Sunday, April 6, 2008


The King graced Tangier last week. The Socco outside of the CdT was lined with metal barriers and hoards of men, women and children behind them, waiting for him to pass on his way to Friday prayer in Jama’Al Kabir. Bus loads of people from all over town steadily built a healthy crowd. Officers were posted every few feet to keep us off the streets and keep us from taking pictures of the square. In practice, most of them turned a blind eye, although they were especially adamant about every window in every building of the Socco remaining closed. Personally, if I were being cheered for, I would delight in the little window explosions of arms and heads and laundry. Maybe it is a security issue? It was so sad to see them all retreat into the darkness of their homes and offices.

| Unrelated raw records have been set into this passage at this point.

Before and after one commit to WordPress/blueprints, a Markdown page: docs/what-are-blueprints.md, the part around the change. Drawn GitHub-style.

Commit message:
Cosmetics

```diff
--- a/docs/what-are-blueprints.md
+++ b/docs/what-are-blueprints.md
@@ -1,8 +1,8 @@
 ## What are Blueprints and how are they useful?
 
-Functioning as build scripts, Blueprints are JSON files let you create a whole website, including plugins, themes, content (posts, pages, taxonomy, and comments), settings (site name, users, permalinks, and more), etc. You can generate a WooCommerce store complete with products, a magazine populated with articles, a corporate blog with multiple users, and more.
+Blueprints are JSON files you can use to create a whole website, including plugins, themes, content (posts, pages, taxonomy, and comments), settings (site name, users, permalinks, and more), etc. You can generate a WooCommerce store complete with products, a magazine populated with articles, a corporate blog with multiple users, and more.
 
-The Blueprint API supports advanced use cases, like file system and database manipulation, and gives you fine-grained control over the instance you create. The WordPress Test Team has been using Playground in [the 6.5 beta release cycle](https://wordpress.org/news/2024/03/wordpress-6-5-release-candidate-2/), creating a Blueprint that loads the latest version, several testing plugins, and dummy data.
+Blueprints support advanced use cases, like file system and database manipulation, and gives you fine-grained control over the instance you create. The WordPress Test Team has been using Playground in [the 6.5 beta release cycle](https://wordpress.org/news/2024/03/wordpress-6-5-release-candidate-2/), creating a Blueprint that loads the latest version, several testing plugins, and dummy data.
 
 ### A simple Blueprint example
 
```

We waited well past prayer time, in anticipation as the multiple prayer calls overlapped each other into one brilliant howling. I can only assume they delayed prayer until his arrival. It seems like something you might do for a King. Men in djellabas distributed miniature Moroccan flags and pictures of the King looking uncomfortable in his pink cushioned chair. The moment I held these free items in my hand I felt a surge of national pride run through me, and could hardly keep from waving them like a child.

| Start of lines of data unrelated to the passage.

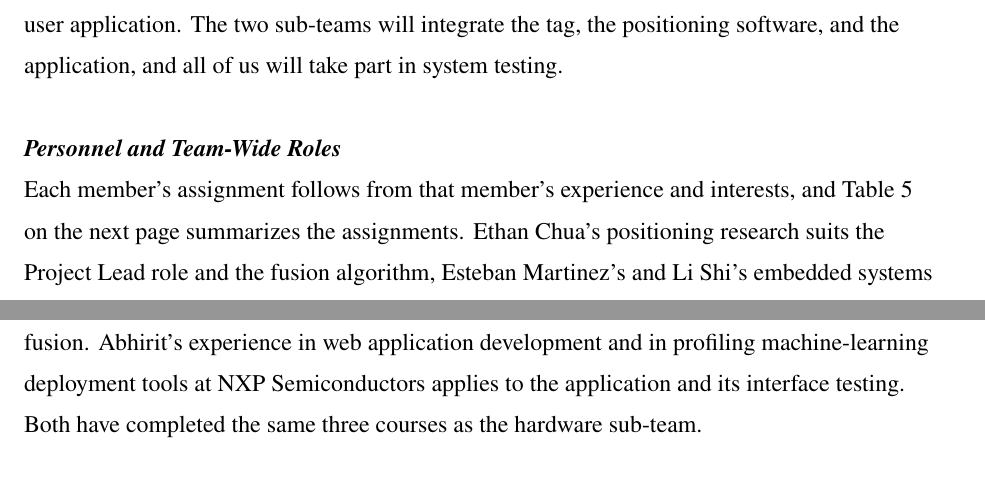
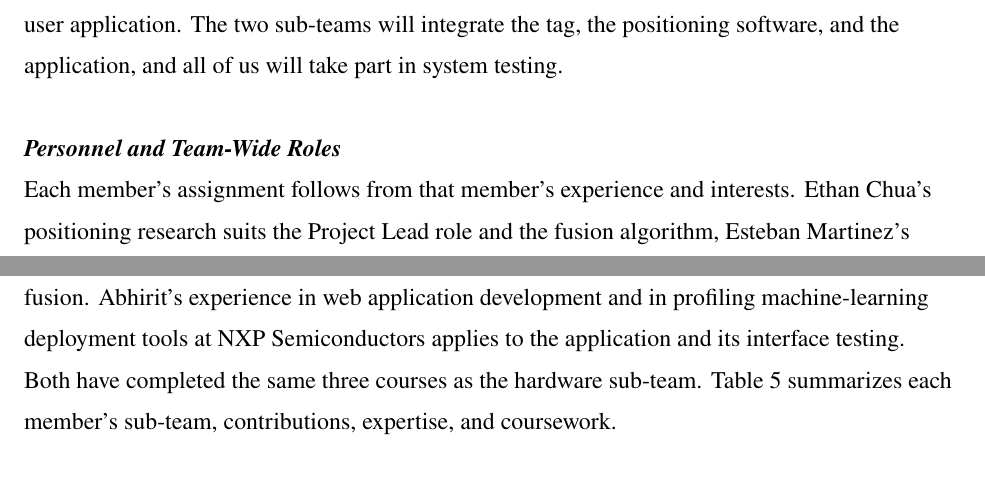
Before and after one commit to lishi321/BevoTag, a LaTeX document (docs/project-definition/main.tex): two parts of pages 15 and 16 of 27, joined at a grey line, cut so that both start at the same text. Compiled offline with pdfLaTeX.

Commit message:
Project Definition: place Table 5 after the last Personnel paragraph so it no longer splits a paragraph
Co-Authored-By: Claude Opus 5.5 <noreply@anthropic.com>

```diff
--- a/docs/project-definition/main.tex
+++ b/docs/project-definition/main.tex
@@ -644,8 +644,7 @@ server that receives and manages tag data, the 3D campus map, and the user appli
 integrate the tag, the positioning software, and the application, and all of us will take part in system testing.
 
 \subsubsection{Personnel and Team-Wide Roles}
-Each member's assignment follows from that member's experience and interests, and
-Table~\ref{tab:roles}\vpageref[]{tab:roles} summarizes the assignments. Ethan Chua's positioning
+Each member's assignment follows from that member's experience and interests. Ethan Chua's positioning
 research suits the Project Lead role and the fusion algorithm, Esteban Martinez's and Li Shi's
 embedded systems experience suits the tag, and Andrew Yin's and Abhirit Das's application and
 machine-learning experience suits the software. Ethan will serve as Project Lead, and Andrew will
@@ -688,4 +668,4 @@ lead the user application and the 3D campus map. Andrew's experience in mobile a
 development and machine learning applies to fingerprint matching and sensor fusion. Abhirit's
 experience in web application development and in profiling machine-learning deployment tools at
 NXP Semiconductors applies to the application and its interface testing. Both have completed the
-same three courses as the hardware sub-team.
+same three courses as the hardware sub-team. Table~\ref{tab:roles}\vpageref[]{tab:roles} summarizes each member's sub-team, contributions, expertise, and coursework.
```
Also changed, not shown: docs/project-definition/main.pdf, docs/project-definition/main.tex (38 more changed lines).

His passing was announced by a handful of tiny black cars, speeding in circles as though the controlling of hand of a giant three year old was guiding them. The King sighting consisted of one arm, waving.

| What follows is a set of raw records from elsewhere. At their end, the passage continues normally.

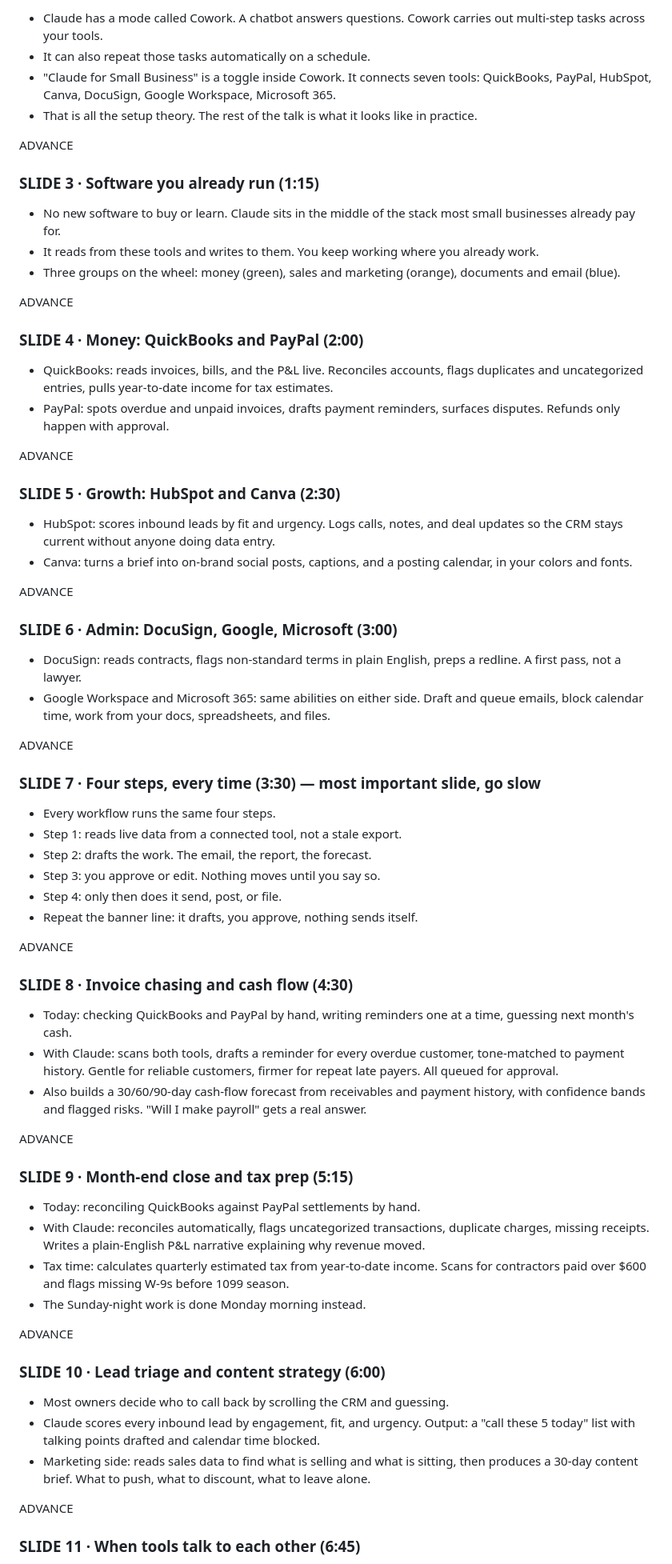
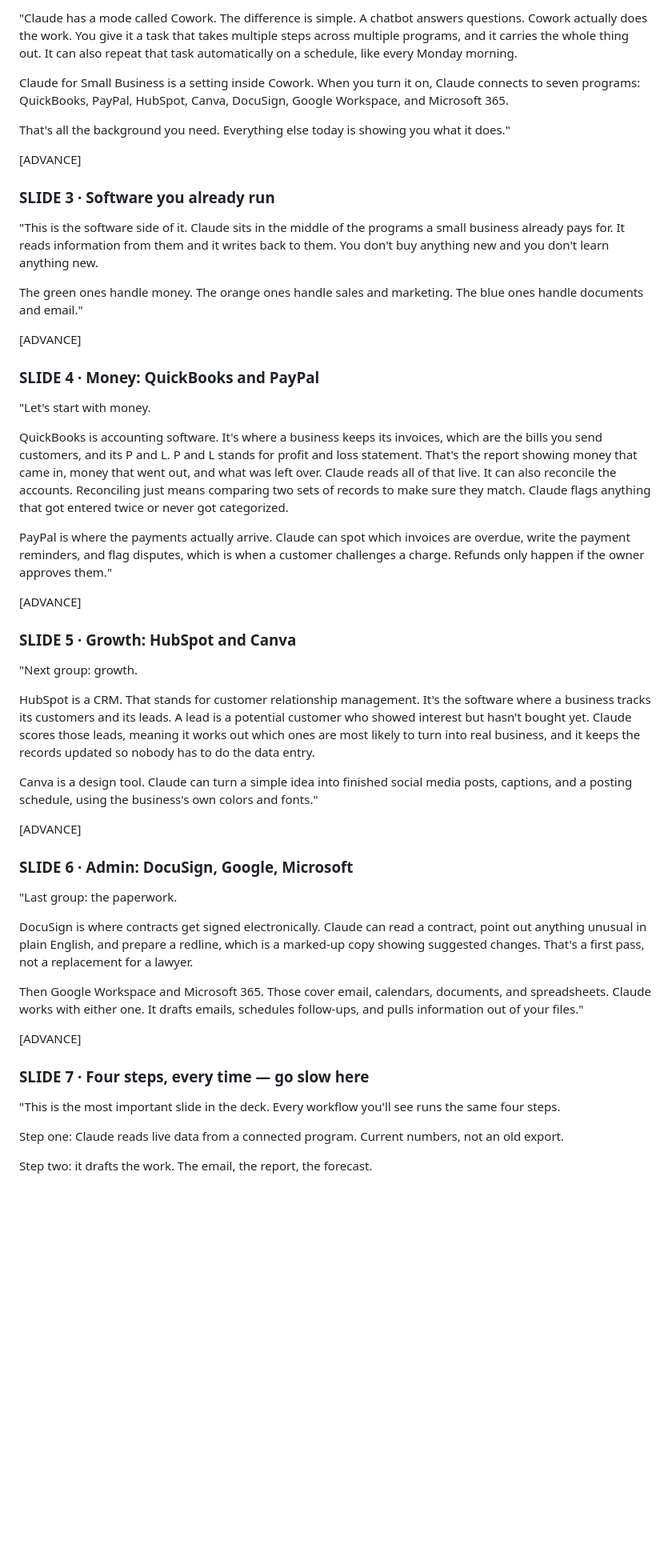
Before and after one commit to topgunner117/smallbuisnessclaude, a Markdown page: SCRIPT.md, the part around one of its changes. Shown at 80% size. Drawn GitHub-style; blank space fills up the shorter version.

Commit message:
Word-for-word script with business terms explained inline

```diff
--- a/SCRIPT.md
+++ b/SCRIPT.md
@@ -21,75 +20,55 @@ ADVANCE
 
-- Claude has a mode called Cowork. A chatbot answers questions. Cowork carries out multi-step tasks across your tools.
-- It can also repeat those tasks automatically on a schedule.
-- "Claude for Small Business" is a toggle inside Cowork. It connects seven tools: QuickBooks, PayPal, HubSpot, Canva, DocuSign, Google Workspace, Microsoft 365.
-- That is all the setup theory. The rest of the talk is what it looks like in practice.
+"Claude has a mode called Cowork. The difference is simple. A chatbot answers questions. Cowork actually does the work. You give it a task that takes multiple steps across multiple programs, and it carries the whole thing out. It can also repeat that task automatically on a schedule, like every Monday morning.
 
-ADVANCE
+Claude for Small Business is a setting inside Cowork. When you turn it on, Claude connects to seven programs: QuickBooks, PayPal, HubSpot, Canva, DocuSign, Google Workspace, and Microsoft 365.
 
-### SLIDE 3 · Software you already run (1:15)
+That's all the background you need. Everything else today is showing you what it does."
 
-- No new software to buy or learn. Claude sits in the middle of the stack most small businesses already pay for.
-- It reads from these tools and writes to them. You keep working where you already work.
-- Three groups on the wheel: money (green), sales and marketing (orange), documents and email (blue).
+[ADVANCE]
 
-ADVANCE
+### SLIDE 3 · Software you already run
 
-### SLIDE 4 · Money: QuickBooks and PayPal (2:00)
+"This is the software side of it. Claude sits in the middle of the programs a small business already pays for. It reads information from them and it writes back to them. You don't buy anything new and you don't learn anything new.
 
-- QuickBooks: reads invoices, bills, and the P&L live. Reconciles accounts, flags duplicates and uncategorized entries, pulls year-to-date income for tax estimates.
-- PayPal: spots overdue and unpaid invoices, drafts payment reminders, surfaces disputes. Refunds only happen with approval.
+The green ones handle money. The orange ones handle sales and marketing. The blue ones handle documents and email."
 
-ADVANCE
+[ADVANCE]
 
-### SLIDE 5 · Growth: HubSpot and Canva (2:30)
+### SLIDE 4 · Money: QuickBooks and PayPal
 
-- HubSpot: scores inbound leads by fit and urgency. Logs calls, notes, and deal updates so the CRM stays current without anyone doing data entry.
-- Canva: turns a brief into on-brand social posts, captions, and a posting calendar, in your colors and fonts.
+"Let's start with money.
 
-ADVANCE
+QuickBooks is accounting software. It's where a business keeps its invoices, which are the bills you send customers, and its P and L. P and L stands for profit and loss statement. That's the report showing money that came in, money that went out, and what was left over. Claude reads all of that live. It can also reconcile the accounts. Reconciling just means comparing two sets of records to make sure they match. Claude flags anything that got entered twice or never got categorized.
 
-### SLIDE 6 · Admin: DocuSign, Google, Microsoft (3:00)
+PayPal is where the payments actually arrive. Claude can spot which invoices are overdue, write the payment reminders, and flag disputes, which is when a customer challenges a charge. Refunds only happen if the owner approves them."
 
-- DocuSign: reads contracts, flags non-standard terms in plain English, preps a redline. A first pass, not a lawyer.
-- Google Workspace and Microsoft 365: same abilities on either side. Draft and queue emails, block calendar time, work from your docs, spreadsheets, and files.
+[ADVANCE]
 
-ADVANCE
+### SLIDE 5 · Growth: HubSpot and Canva
 
-### SLIDE 7 · Four steps, every time (3:30) — most important slide, go slow
+"Next group: growth.
 
-- Every workflow runs the same four steps.
-- Step 1: reads live data from a connected tool, not a stale export.
-- Step 2: drafts the work. The email, the report, the forecast.
-- Step 3: you approve or edit. Nothing moves until you say so.
-- Step 4: only then does it send, post, or file.
-- Repeat the banner line: it drafts, you approve, nothing sends itself.
+HubSpot is a CRM. That stands for customer relationship management. It's the software where a business tracks its customers and its leads. A lead is a potential customer who showed interest but hasn't bought yet. Claude scores those leads, meaning it works out which ones are most likely to turn into real business, and it keeps the records updated so nobody has to do the data entry.
 
-ADVANCE
+Canva is a design tool. Claude can turn a simple idea into finished social media posts, captions, and a posting schedule, using the business's own colors and fonts."
 
-### SLIDE 8 · Invoice chasing and cash flow (4:30)
+[ADVANCE]
 
-- Today: checking QuickBooks and PayPal by hand, writing reminders one at a time, guessing next month's cash.
-- With Claude: scans both tools, drafts a reminder for every overdue customer, tone-matched to payment history. Gentle for reliable customers, firmer for repeat late payers. All queued for approval.
-- Also builds a 30/60/90-day cash-flow forecast from receivables and payment history, with confidence bands and flagged risks. "Will I make payroll" gets a real answer.
+### SLIDE 6 · Admin: DocuSign, Google, Microsoft
 
-ADVANCE
+"Last group: the paperwork.
 
-### SLIDE 9 · Month-end close and tax prep (5:15)
+DocuSign is where contracts get signed electronically. Claude can read a contract, point out anything unusual in plain English, and prepare a redline, which is a marked-up copy showing suggested changes. That's a first pass, not a replacement for a lawyer.
 
-- Today: reconciling QuickBooks against PayPal settlements by hand.
-- With Claude: reconciles automatically, flags uncategorized transactions, duplicate charges, missing receipts. Writes a plain-English P&L narrative explaining why revenue moved.
-- Tax time: calculates quarterly estimated tax from year-to-date income. Scans for contractors paid over $600 and flags missing W-9s before 1099 season.
-- The Sunday-night work is done Monday morning instead.
+Then Google Workspace and Microsoft 365. Those cover email, calendars, documents, and spreadsheets. Claude works with either one. It drafts emails, schedules follow-ups, and pulls information out of your files."
 
-ADVANCE
+[ADVANCE]
 
-### SLIDE 10 · Lead triage and content strategy (6:00)
+### SLIDE 7 · Four steps, every time — go slow here
 
-- Most owners decide who to call back by scrolling the CRM and guessing.
-- Claude scores every inbound lead by engagement, fit, and urgency. Output: a "call these 5 today" list with talking points drafted and calendar time blocked.
-- Marketing side: reads sales data to find what is selling and what is sitting, then produces a 30-day content brief. What to push, what to discount, what to leave alone.
+"This is the most important slide in the deck. Every workflow you'll see runs the same four steps.
 
-ADVANCE
+Step one: Claude reads live data from a connected program. Current numbers, not an old export.
 
-### SLIDE 11 · When tools talk to each other (6:45)
+Step two: it drafts the work. The email, the report, the forecast.
 
```
Also changed, not shown: other parts of SCRIPT.md (+157 -93 lines).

1 comment:

Anonymous said...

Hey there: This past December, I was in the south-east of Morocco, headed home from the desert, when the King was passing through. I was travelling in a grand taxi, and every ton or village we hit, we had to stop, as the King's security was there and made everyone pull over and wait until the King drove by. Somehow, we would hit another town, and he would be behind us again, so we had to stop. It was actually quite entertaining, and like you, I felt happy to be a part of such a neat event. People certainly were enthusiastic about the King, and clearly he has done a fair bit in terms of liberal progress, particularly where women's rights are concerned. However, I think people could truly be sincerely happy about their king if poverty in Morocco were not such an issue.